If we look to receivers with at least 25 green-zone targets, the production is even more eye-opening. There have been 40 players to see over 25 green-zone targets since 2007. Only five of them did not score at least 10 times. Of that group, we have 36 wide receivers. Every one of them finished as a WR2 or better, with just two players finishing outside the top 20: Torrey Smith was 23rd in 2012 and Calvin Johnson was 21st in 2010 (though he missed two games). Better yet, seven of the past 10 No. 1 fantasy wideouts have seen at least 25 green-zone targets. The only three who didn’t were Antonio Brown in 2015, Josh Gordon in 2013, and Andre Johnson in 2009.
Tight ends comprise the remaining four players with at least 25 green-zone targets in the last 10 years. Jimmy Graham leads that group with 29 green zone targets in 2011. He also recorded 25 in 2013. The other two players are Rob Gronkowski with 27 in 2011 and Vernon Davis with 27 in 2013. All four finished either No. 1 or 2 among tight ends in fantasy scoring.

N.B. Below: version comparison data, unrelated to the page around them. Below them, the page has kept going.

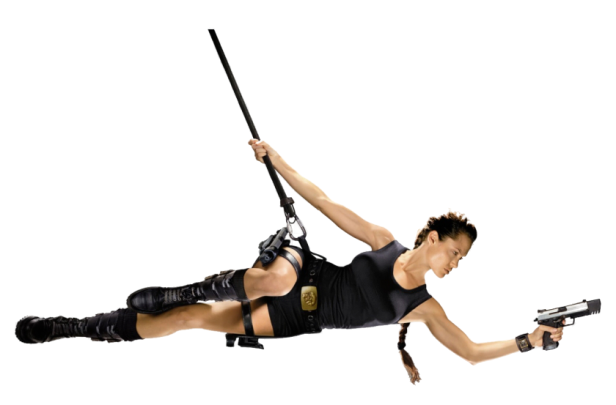
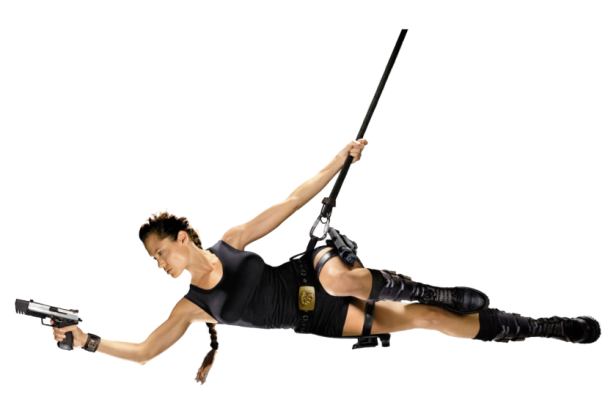
Update Lara Croft action

Changed region(s): [[0.0, 0.0593, 0.987, 0.9481]]

diff --git a/src/config.ts b/src/config.ts
@@ -257,7 +257,7 @@ export const actions: IAction[] = [
     speed: SpeedsEnum.SLOWER,
   },
   {
-    animation: AnimationsEnum.BOUNCE_IN_LEFT,
+    animation: AnimationsEnum.FADE_IN_RIGHT,
     id: ActionIdsEnum.LARA_CROFT,
     probability: ProbabilitiesEnum.IMAGE,
     selector: '.lara-croft',

diff --git a/src/styles.scss b/src/styles.scss
@@ -294,7 +294,7 @@ main {
 }
 
 .lara-croft {
-  @include action-image($top: -304px, $left: -600px, $z-index: $z-index-image-below);
+  @include action-image($top: -300px, $left: 20px, $z-index: $z-index-image-below);
 }
 
 .breaking-bad {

There were an additional five tight ends with at least 20 green-zone targets since 2007: Jordan Reed (23) and Gary Barnidge (21) in 2015, Rob Gronkowski (23) and Jimmy Graham (20) in 2014, and Tony Gonzalez (20) in 2007. All of these players finished among the top three in fantasy scoring.
Like green-zone carries, targets inside the 5 aren’t the only factor in fantasy production. However, wide receivers who see the most green-zone targets are extremely likely to be among the top fantasy scorers at the position, and tight ends who see the most green-zone targets have proven to be elite fantasy options.
This topic needs to be explored in greater detail, but the above information forms a critical foundation for this research. The next step in the process is to consider catch rates on green-zone targets and how these vary based on the line of scrimmage, in addition to team play-calling tendencies. Syncing this work together will provide more insight into how we can more accurately predict receiving touchdowns.
Jeff Ratcliffe | Director of Fantasy
Jeff Ratcliffe is the Director of Fantasy at Pro Football Focus. He produces all of our projections and is 2016's second-most-accurate ranker in the fantasy industry. Jeff also is the host of our show on SiriusXM fantasy sports radio and is one of the main hosts of our Fantasy Slant podcast.